▸ **Extracted data**:
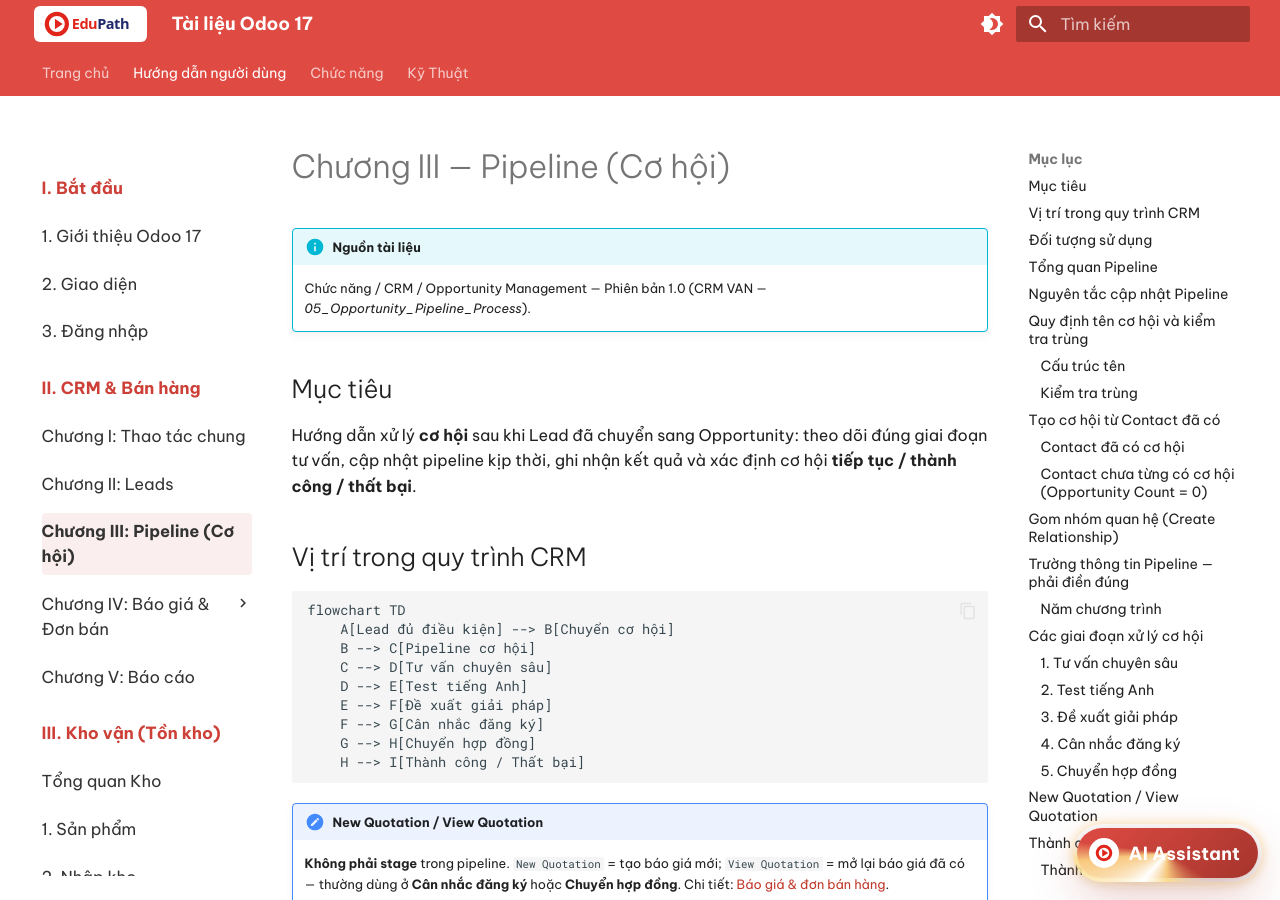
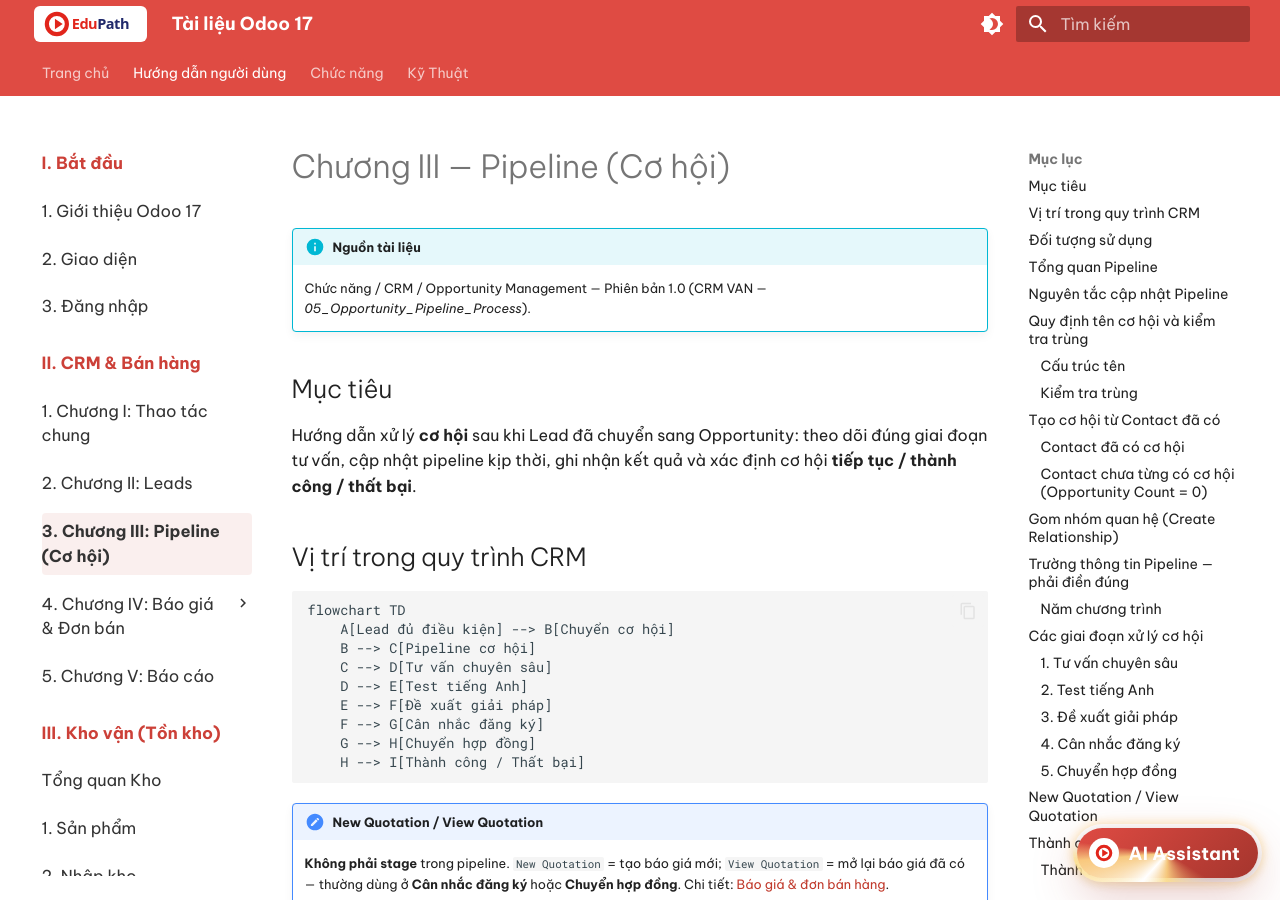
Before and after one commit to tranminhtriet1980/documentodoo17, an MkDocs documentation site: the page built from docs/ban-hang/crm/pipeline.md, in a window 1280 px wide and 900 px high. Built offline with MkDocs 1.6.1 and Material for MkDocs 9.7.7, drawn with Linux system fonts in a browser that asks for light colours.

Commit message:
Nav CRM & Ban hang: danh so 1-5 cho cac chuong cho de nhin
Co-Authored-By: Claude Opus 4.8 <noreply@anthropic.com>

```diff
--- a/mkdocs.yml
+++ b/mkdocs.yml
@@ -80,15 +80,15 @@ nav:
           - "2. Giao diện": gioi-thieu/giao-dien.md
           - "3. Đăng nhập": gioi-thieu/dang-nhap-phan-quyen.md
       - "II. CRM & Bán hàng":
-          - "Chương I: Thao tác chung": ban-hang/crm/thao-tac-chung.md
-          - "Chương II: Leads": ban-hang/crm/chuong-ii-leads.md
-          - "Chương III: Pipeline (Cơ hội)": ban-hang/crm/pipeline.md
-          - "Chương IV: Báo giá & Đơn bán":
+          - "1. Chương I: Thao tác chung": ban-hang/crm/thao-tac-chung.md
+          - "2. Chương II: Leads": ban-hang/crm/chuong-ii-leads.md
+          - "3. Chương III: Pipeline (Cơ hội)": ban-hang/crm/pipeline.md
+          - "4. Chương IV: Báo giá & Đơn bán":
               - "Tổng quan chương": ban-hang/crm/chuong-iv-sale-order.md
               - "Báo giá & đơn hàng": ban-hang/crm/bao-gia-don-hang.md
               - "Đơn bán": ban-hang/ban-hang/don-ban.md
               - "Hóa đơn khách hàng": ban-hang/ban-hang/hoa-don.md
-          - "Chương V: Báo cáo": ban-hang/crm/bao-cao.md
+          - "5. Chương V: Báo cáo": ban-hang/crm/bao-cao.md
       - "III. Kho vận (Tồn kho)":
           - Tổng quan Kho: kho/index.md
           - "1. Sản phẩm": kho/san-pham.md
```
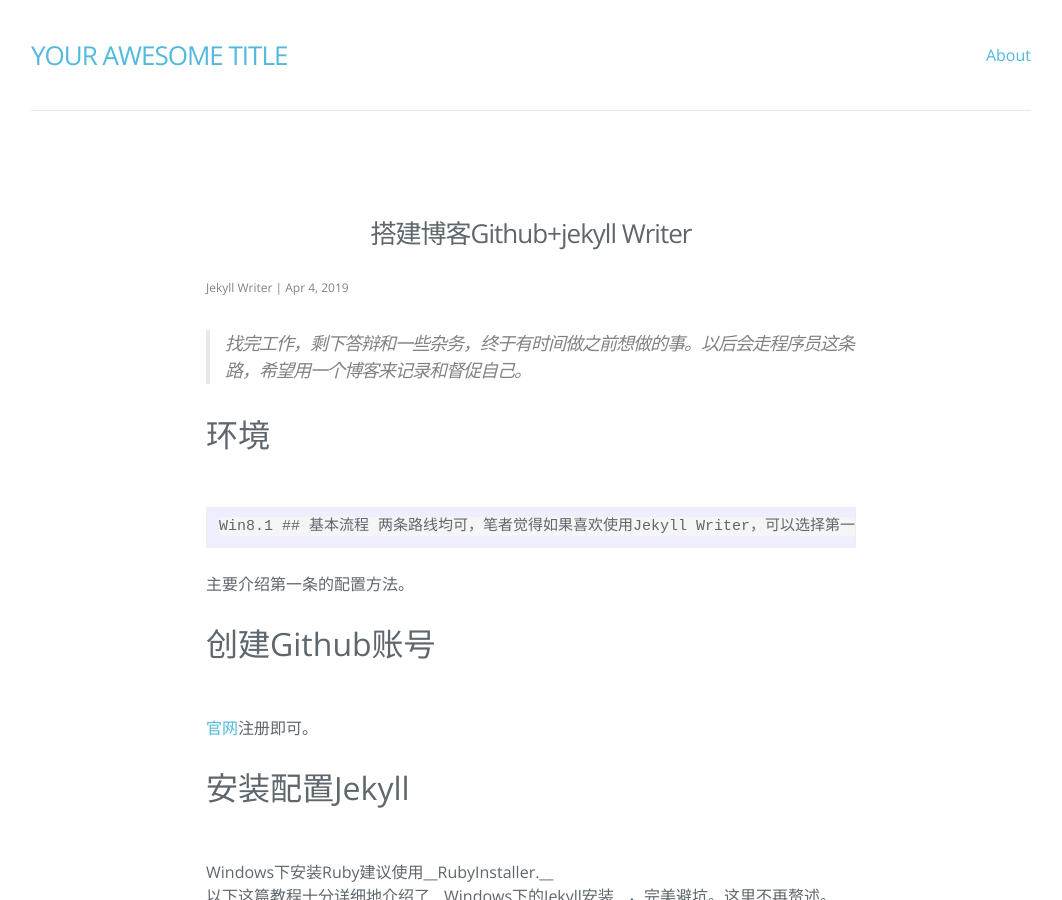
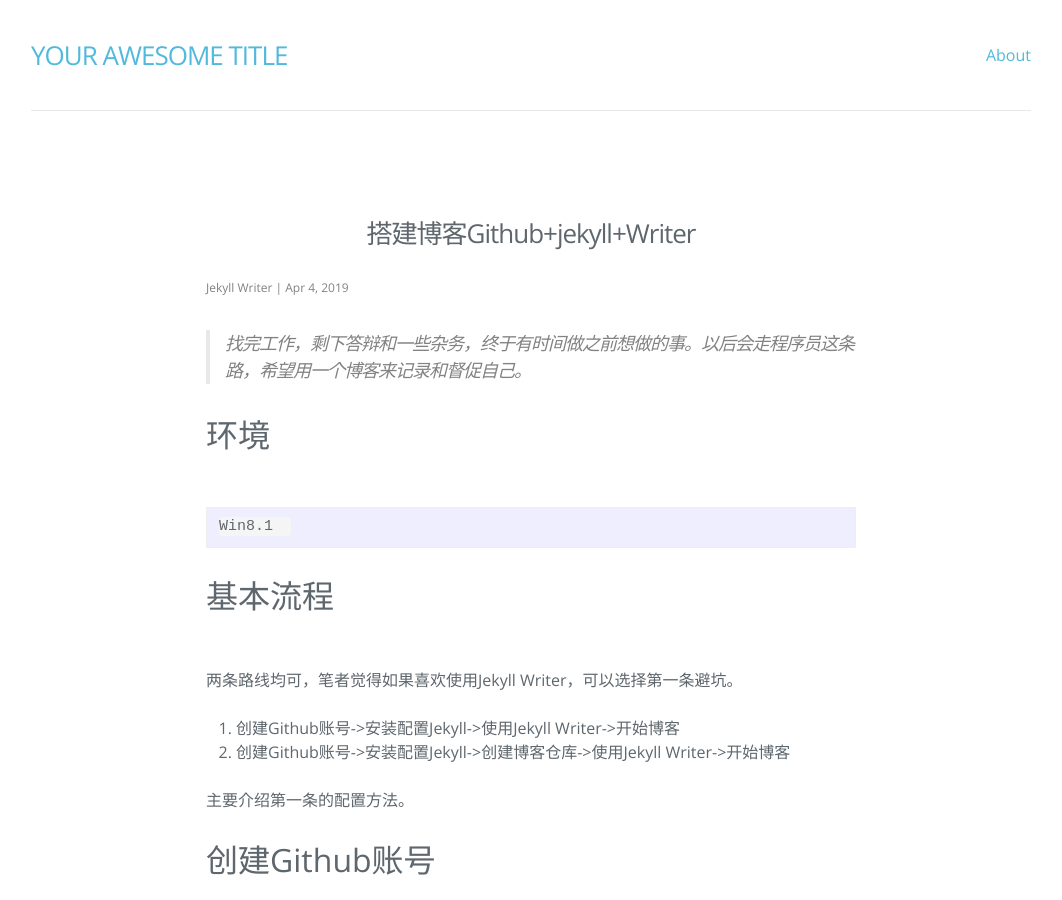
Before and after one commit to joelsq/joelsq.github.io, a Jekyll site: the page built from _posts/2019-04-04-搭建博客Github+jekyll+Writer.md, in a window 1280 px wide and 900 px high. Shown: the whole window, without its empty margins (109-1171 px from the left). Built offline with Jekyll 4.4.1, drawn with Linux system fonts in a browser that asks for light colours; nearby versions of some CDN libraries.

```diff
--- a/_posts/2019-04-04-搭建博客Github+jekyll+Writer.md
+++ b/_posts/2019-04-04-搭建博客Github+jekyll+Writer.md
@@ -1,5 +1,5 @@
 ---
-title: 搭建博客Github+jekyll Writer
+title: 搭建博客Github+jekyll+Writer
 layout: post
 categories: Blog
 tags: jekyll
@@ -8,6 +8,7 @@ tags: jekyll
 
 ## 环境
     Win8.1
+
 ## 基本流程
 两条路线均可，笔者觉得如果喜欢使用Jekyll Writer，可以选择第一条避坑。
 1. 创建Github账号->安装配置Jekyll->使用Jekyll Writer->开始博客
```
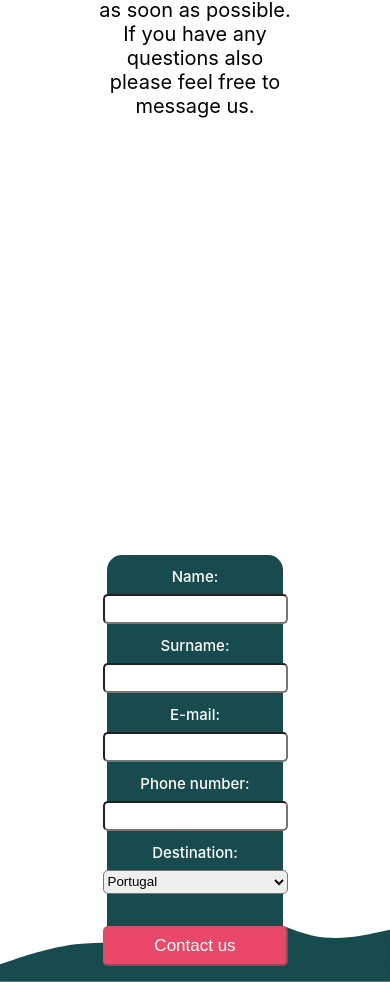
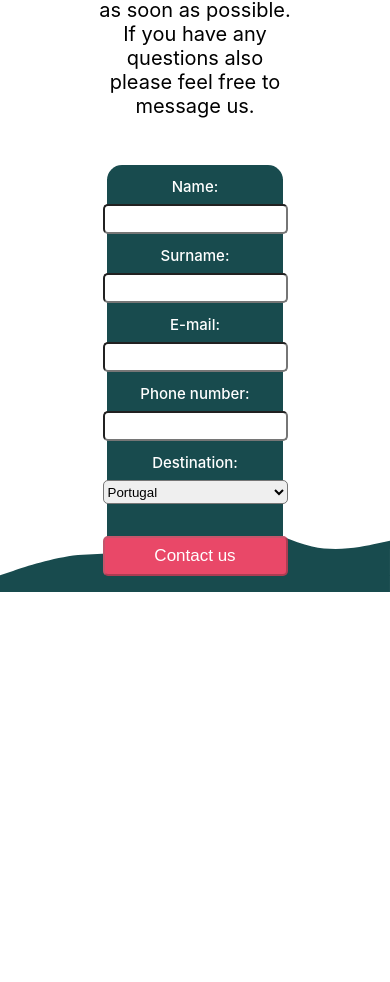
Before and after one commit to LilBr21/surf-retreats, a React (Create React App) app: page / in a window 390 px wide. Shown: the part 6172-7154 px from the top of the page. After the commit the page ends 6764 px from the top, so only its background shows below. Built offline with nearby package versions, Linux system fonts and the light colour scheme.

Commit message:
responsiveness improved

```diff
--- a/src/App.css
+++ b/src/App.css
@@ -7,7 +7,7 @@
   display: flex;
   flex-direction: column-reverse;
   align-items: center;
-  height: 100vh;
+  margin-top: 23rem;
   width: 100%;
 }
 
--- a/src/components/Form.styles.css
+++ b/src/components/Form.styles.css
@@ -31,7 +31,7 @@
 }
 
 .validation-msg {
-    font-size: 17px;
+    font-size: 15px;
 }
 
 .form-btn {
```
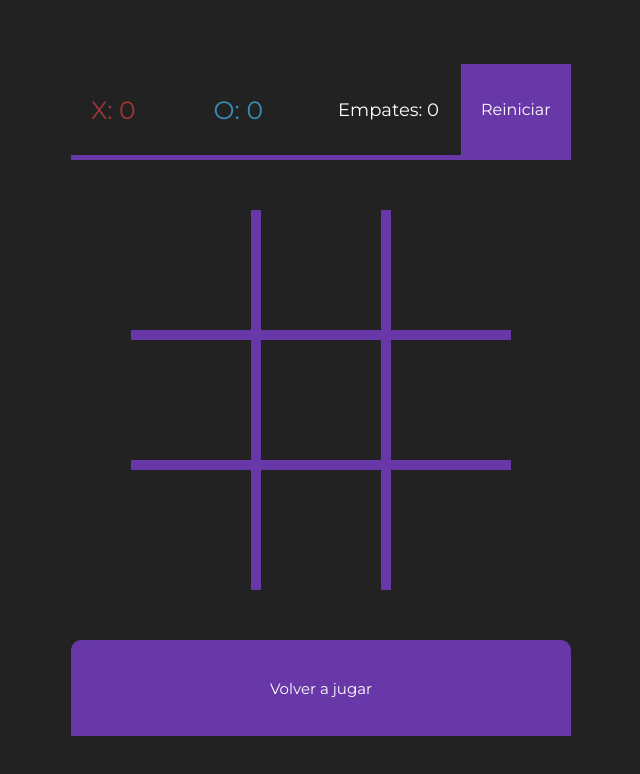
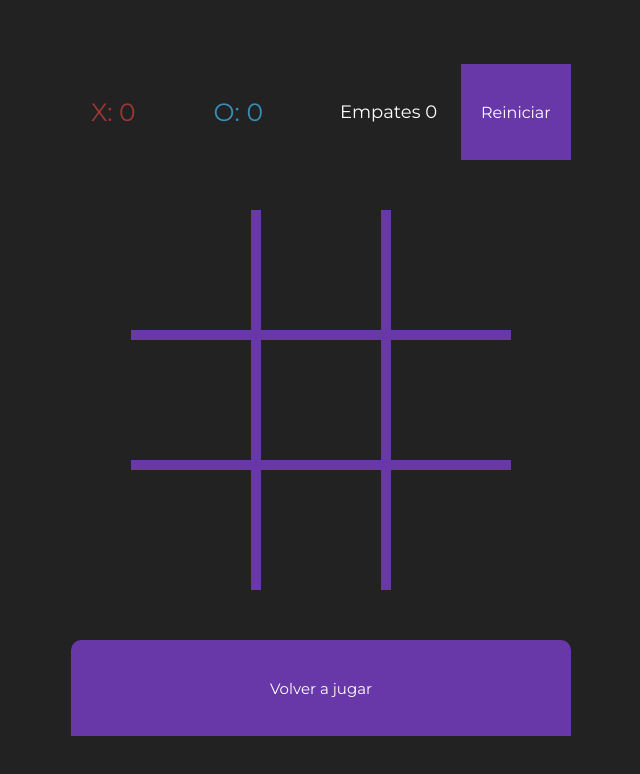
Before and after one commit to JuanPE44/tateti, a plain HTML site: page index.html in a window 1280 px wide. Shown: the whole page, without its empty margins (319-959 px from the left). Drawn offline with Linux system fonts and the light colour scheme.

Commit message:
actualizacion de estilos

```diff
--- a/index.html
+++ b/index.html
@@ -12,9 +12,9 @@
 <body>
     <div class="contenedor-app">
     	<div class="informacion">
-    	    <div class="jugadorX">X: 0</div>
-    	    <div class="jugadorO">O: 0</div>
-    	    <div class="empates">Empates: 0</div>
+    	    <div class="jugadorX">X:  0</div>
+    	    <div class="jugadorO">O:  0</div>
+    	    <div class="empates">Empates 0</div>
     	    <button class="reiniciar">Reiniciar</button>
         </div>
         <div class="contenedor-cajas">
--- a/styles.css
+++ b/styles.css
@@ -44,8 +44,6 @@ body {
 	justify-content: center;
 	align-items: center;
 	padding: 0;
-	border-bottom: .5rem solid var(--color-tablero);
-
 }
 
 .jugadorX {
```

▸ **Task item**: Make a word-for-word copy of the records above, excluding all pictures.

▸ **Exercise solution**:
Before and after one commit to tranminhtriet1980/documentodoo17, an MkDocs documentation site: the page built from docs/ban-hang/crm/pipeline.md, in a window 1280 px wide and 900 px high. Built offline with MkDocs 1.6.1 and Material for MkDocs 9.7.7, drawn with Linux system fonts in a browser that asks for light colours.

Commit message:
Nav CRM & Ban hang: danh so 1-5 cho cac chuong cho de nhin
Co-Authored-By: Claude Opus 4.8 <noreply@anthropic.com>

```diff
--- a/mkdocs.yml
+++ b/mkdocs.yml
@@ -80,15 +80,15 @@ nav:
           - "2. Giao diện": gioi-thieu/giao-dien.md
           - "3. Đăng nhập": gioi-thieu/dang-nhap-phan-quyen.md
       - "II. CRM & Bán hàng":
-          - "Chương I: Thao tác chung": ban-hang/crm/thao-tac-chung.md
-          - "Chương II: Leads": ban-hang/crm/chuong-ii-leads.md
-          - "Chương III: Pipeline (Cơ hội)": ban-hang/crm/pipeline.md
-          - "Chương IV: Báo giá & Đơn bán":
+          - "1. Chương I: Thao tác chung": ban-hang/crm/thao-tac-chung.md
+          - "2. Chương II: Leads": ban-hang/crm/chuong-ii-leads.md
+          - "3. Chương III: Pipeline (Cơ hội)": ban-hang/crm/pipeline.md
+          - "4. Chương IV: Báo giá & Đơn bán":
               - "Tổng quan chương": ban-hang/crm/chuong-iv-sale-order.md
               - "Báo giá & đơn hàng": ban-hang/crm/bao-gia-don-hang.md
               - "Đơn bán": ban-hang/ban-hang/don-ban.md
               - "Hóa đơn khách hàng": ban-hang/ban-hang/hoa-don.md
-          - "Chương V: Báo cáo": ban-hang/crm/bao-cao.md
+          - "5. Chương V: Báo cáo": ban-hang/crm/bao-cao.md
       - "III. Kho vận (Tồn kho)":
           - Tổng quan Kho: kho/index.md
           - "1. Sản phẩm": kho/san-pham.md
```
Before and after one commit to joelsq/joelsq.github.io, a Jekyll site: the page built from _posts/2019-04-04-搭建博客Github+jekyll+Writer.md, in a window 1280 px wide and 900 px high. Shown: the whole window, without its empty margins (109-1171 px from the left). Built offline with Jekyll 4.4.1, drawn with Linux system fonts in a browser that asks for light colours; nearby versions of some CDN libraries.

```diff
--- a/_posts/2019-04-04-搭建博客Github+jekyll+Writer.md
+++ b/_posts/2019-04-04-搭建博客Github+jekyll+Writer.md
@@ -1,5 +1,5 @@
 ---
-title: 搭建博客Github+jekyll Writer
+title: 搭建博客Github+jekyll+Writer
 layout: post
 categories: Blog
 tags: jekyll
@@ -8,6 +8,7 @@ tags: jekyll
 
 ## 环境
     Win8.1
+
 ## 基本流程
 两条路线均可，笔者觉得如果喜欢使用Jekyll Writer，可以选择第一条避坑。
 1. 创建Github账号->安装配置Jekyll->使用Jekyll Writer->开始博客
```
Before and after one commit to LilBr21/surf-retreats, a React (Create React App) app: page / in a window 390 px wide. Shown: the part 6172-7154 px from the top of the page. After the commit the page ends 6764 px from the top, so only its background shows below. Built offline with nearby package versions, Linux system fonts and the light colour scheme.

Commit message:
responsiveness improved

```diff
--- a/src/App.css
+++ b/src/App.css
@@ -7,7 +7,7 @@
   display: flex;
   flex-direction: column-reverse;
   align-items: center;
-  height: 100vh;
+  margin-top: 23rem;
   width: 100%;
 }
 
--- a/src/components/Form.styles.css
+++ b/src/components/Form.styles.css
@@ -31,7 +31,7 @@
 }
 
 .validation-msg {
-    font-size: 17px;
+    font-size: 15px;
 }
 
 .form-btn {
```
Before and after one commit to JuanPE44/tateti, a plain HTML site: page index.html in a window 1280 px wide. Shown: the whole page, without its empty margins (319-959 px from the left). Drawn offline with Linux system fonts and the light colour scheme.

Commit message:
actualizacion de estilos

```diff
--- a/index.html
+++ b/index.html
@@ -12,9 +12,9 @@
 <body>
     <div class="contenedor-app">
     	<div class="informacion">
-    	    <div class="jugadorX">X: 0</div>
-    	    <div class="jugadorO">O: 0</div>
-    	    <div class="empates">Empates: 0</div>
+    	    <div class="jugadorX">X:  0</div>
+    	    <div class="jugadorO">O:  0</div>
+    	    <div class="empates">Empates 0</div>
     	    <button class="reiniciar">Reiniciar</button>
         </div>
         <div class="contenedor-cajas">
--- a/styles.css
+++ b/styles.css
@@ -44,8 +44,6 @@ body {
 	justify-content: center;
 	align-items: center;
 	padding: 0;
-	border-bottom: .5rem solid var(--color-tablero);
-
 }
 
 .jugadorX {
```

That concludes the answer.